— WORK INSTRUCTION —
Print the entries exactly as they appear, and omit any images.

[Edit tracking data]
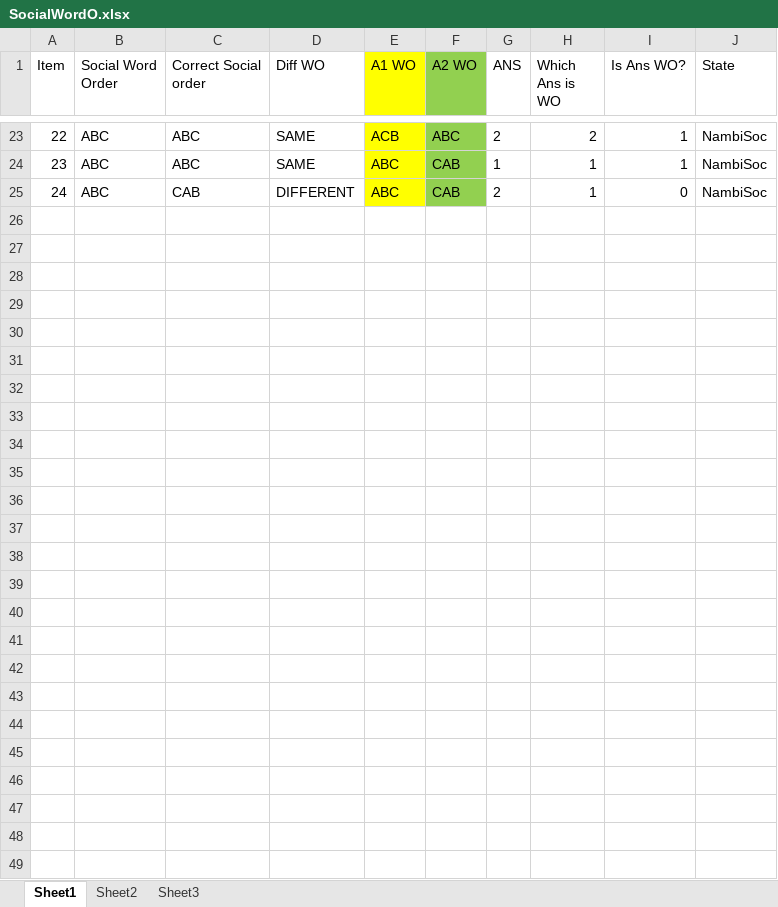
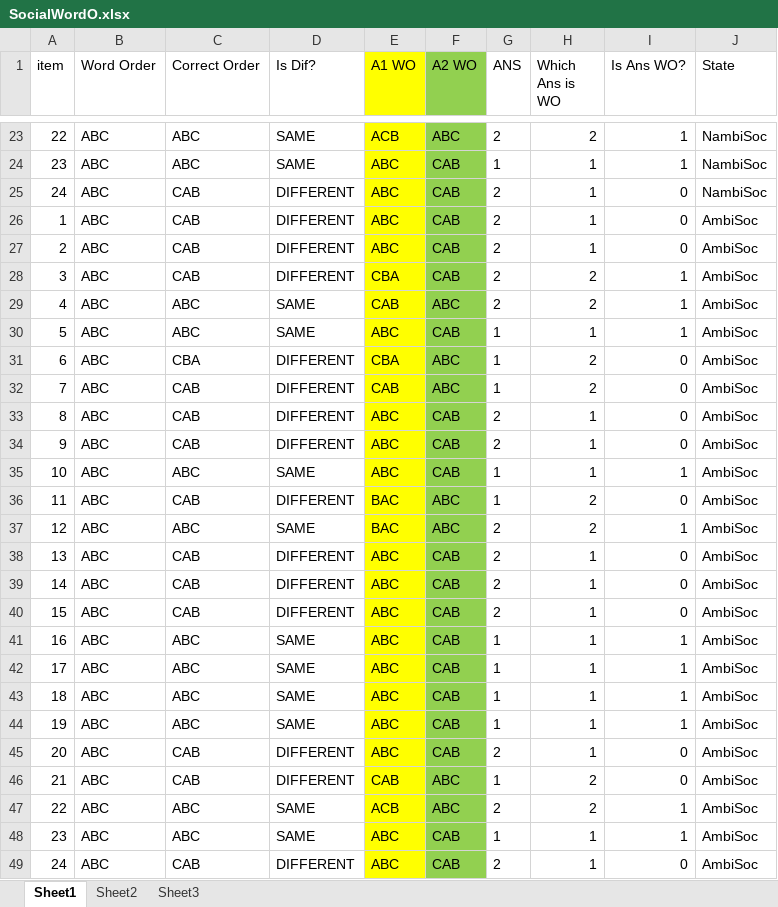
Before and after one commit to claursen1994/SocioSpacial, an Excel workbook: Word Freeak/R Codes/Question Data/SocialWordO.xlsx, sheet Sheet1, drawn as a sheet; only a part is shown, gaps mark what is left out; values as stored, in another font and other column widths than the file's, no borders; the diff names each change by its address in the sheet, - before the commit and + after, or states it on an @@ line.

Commit message:
Word Order models

```diff
--- a/Word Freeak/R Codes/Question Data/SocialWordO.xlsx (sheet Sheet1)
+++ b/Word Freeak/R Codes/Question Data/SocialWordO.xlsx (sheet Sheet1)
@@ column A (item) renumbered in row 1 @@
-B1: Social Word Order
+B1: Word Order
-C1: Correct Social order
+C1: Correct Order
-D1: Diff WO
+D1: Is Dif?
+row 26: 1 | ABC | CAB | DIFFERENT | ABC | CAB | 2 | 1 | 0 | AmbiSoc
+row 27: 2 | ABC | CAB | DIFFERENT | ABC | CAB | 2 | 1 | 0 | AmbiSoc
+row 28: 3 | ABC | CAB | DIFFERENT | CBA | CAB | 2 | 2 | 1 | AmbiSoc
+row 29: 4 | ABC | ABC | SAME | CAB | ABC | 2 | 2 | 1 | AmbiSoc
+row 30: 5 | ABC | ABC | SAME | ABC | CAB | 1 | 1 | 1 | AmbiSoc
+row 31: 6 | ABC | CBA | DIFFERENT | CBA | ABC | 1 | 2 | 0 | AmbiSoc
+row 32: 7 | ABC | CAB | DIFFERENT | CAB | ABC | 1 | 2 | 0 | AmbiSoc
+row 33: 8 | ABC | CAB | DIFFERENT | ABC | CAB | 2 | 1 | 0 | AmbiSoc
+row 34: 9 | ABC | CAB | DIFFERENT | ABC | CAB | 2 | 1 | 0 | AmbiSoc
+row 35: 10 | ABC | ABC | SAME | ABC | CAB | 1 | 1 | 1 | AmbiSoc
+row 36: 11 | ABC | CAB | DIFFERENT | BAC | ABC | 1 | 2 | 0 | AmbiSoc
+row 37: 12 | ABC | ABC | SAME | BAC | ABC | 2 | 2 | 1 | AmbiSoc
+row 38: 13 | ABC | CAB | DIFFERENT | ABC | CAB | 2 | 1 | 0 | AmbiSoc
+row 39: 14 | ABC | CAB | DIFFERENT | ABC | CAB | 2 | 1 | 0 | AmbiSoc
+row 40: 15 | ABC | CAB | DIFFERENT | ABC | CAB | 2 | 1 | 0 | AmbiSoc
+row 41: 16 | ABC | ABC | SAME | ABC | CAB | 1 | 1 | 1 | AmbiSoc
+row 42: 17 | ABC | ABC | SAME | ABC | CAB | 1 | 1 | 1 | AmbiSoc
+row 43: 18 | ABC | ABC | SAME | ABC | CAB | 1 | 1 | 1 | AmbiSoc
+row 44: 19 | ABC | ABC | SAME | ABC | CAB | 1 | 1 | 1 | AmbiSoc
+row 45: 20 | ABC | CAB | DIFFERENT | ABC | CAB | 2 | 1 | 0 | AmbiSoc
+row 46: 21 | ABC | CAB | DIFFERENT | CAB | ABC | 1 | 2 | 0 | AmbiSoc
+row 47: 22 | ABC | ABC | SAME | ACB | ABC | 2 | 2 | 1 | AmbiSoc
+row 48: 23 | ABC | ABC | SAME | ABC | CAB | 1 | 1 | 1 | AmbiSoc
+row 49: 24 | ABC | CAB | DIFFERENT | ABC | CAB | 2 | 1 | 0 | AmbiSoc
```
Also changed, not shown: Word Freeak/R Codes/Question Data/SpatialWordO.xlsx, 9 other files.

— TASK RESPONSE —
Before and after one commit to claursen1994/SocioSpacial, an Excel workbook: Word Freeak/R Codes/Question Data/SocialWordO.xlsx, sheet Sheet1, drawn as a sheet; only a part is shown, gaps mark what is left out; values as stored, in another font and other column widths than the file's, no borders; the diff names each change by its address in the sheet, - before the commit and + after, or states it on an @@ line.

Commit message:
Word Order models

```diff
--- a/Word Freeak/R Codes/Question Data/SocialWordO.xlsx (sheet Sheet1)
+++ b/Word Freeak/R Codes/Question Data/SocialWordO.xlsx (sheet Sheet1)
@@ column A (item) renumbered in row 1 @@
-B1: Social Word Order
+B1: Word Order
-C1: Correct Social order
+C1: Correct Order
-D1: Diff WO
+D1: Is Dif?
+row 26: 1 | ABC | CAB | DIFFERENT | ABC | CAB | 2 | 1 | 0 | AmbiSoc
+row 27: 2 | ABC | CAB | DIFFERENT | ABC | CAB | 2 | 1 | 0 | AmbiSoc
+row 28: 3 | ABC | CAB | DIFFERENT | CBA | CAB | 2 | 2 | 1 | AmbiSoc
+row 29: 4 | ABC | ABC | SAME | CAB | ABC | 2 | 2 | 1 | AmbiSoc
+row 30: 5 | ABC | ABC | SAME | ABC | CAB | 1 | 1 | 1 | AmbiSoc
+row 31: 6 | ABC | CBA | DIFFERENT | CBA | ABC | 1 | 2 | 0 | AmbiSoc
+row 32: 7 | ABC | CAB | DIFFERENT | CAB | ABC | 1 | 2 | 0 | AmbiSoc
+row 33: 8 | ABC | CAB | DIFFERENT | ABC | CAB | 2 | 1 | 0 | AmbiSoc
+row 34: 9 | ABC | CAB | DIFFERENT | ABC | CAB | 2 | 1 | 0 | AmbiSoc
+row 35: 10 | ABC | ABC | SAME | ABC | CAB | 1 | 1 | 1 | AmbiSoc
+row 36: 11 | ABC | CAB | DIFFERENT | BAC | ABC | 1 | 2 | 0 | AmbiSoc
+row 37: 12 | ABC | ABC | SAME | BAC | ABC | 2 | 2 | 1 | AmbiSoc
+row 38: 13 | ABC | CAB | DIFFERENT | ABC | CAB | 2 | 1 | 0 | AmbiSoc
+row 39: 14 | ABC | CAB | DIFFERENT | ABC | CAB | 2 | 1 | 0 | AmbiSoc
+row 40: 15 | ABC | CAB | DIFFERENT | ABC | CAB | 2 | 1 | 0 | AmbiSoc
+row 41: 16 | ABC | ABC | SAME | ABC | CAB | 1 | 1 | 1 | AmbiSoc
+row 42: 17 | ABC | ABC | SAME | ABC | CAB | 1 | 1 | 1 | AmbiSoc
+row 43: 18 | ABC | ABC | SAME | ABC | CAB | 1 | 1 | 1 | AmbiSoc
+row 44: 19 | ABC | ABC | SAME | ABC | CAB | 1 | 1 | 1 | AmbiSoc
+row 45: 20 | ABC | CAB | DIFFERENT | ABC | CAB | 2 | 1 | 0 | AmbiSoc
+row 46: 21 | ABC | CAB | DIFFERENT | CAB | ABC | 1 | 2 | 0 | AmbiSoc
+row 47: 22 | ABC | ABC | SAME | ACB | ABC | 2 | 2 | 1 | AmbiSoc
+row 48: 23 | ABC | ABC | SAME | ABC | CAB | 1 | 1 | 1 | AmbiSoc
+row 49: 24 | ABC | CAB | DIFFERENT | ABC | CAB | 2 | 1 | 0 | AmbiSoc
```
Also changed, not shown: Word Freeak/R Codes/Question Data/SpatialWordO.xlsx, 9 other files.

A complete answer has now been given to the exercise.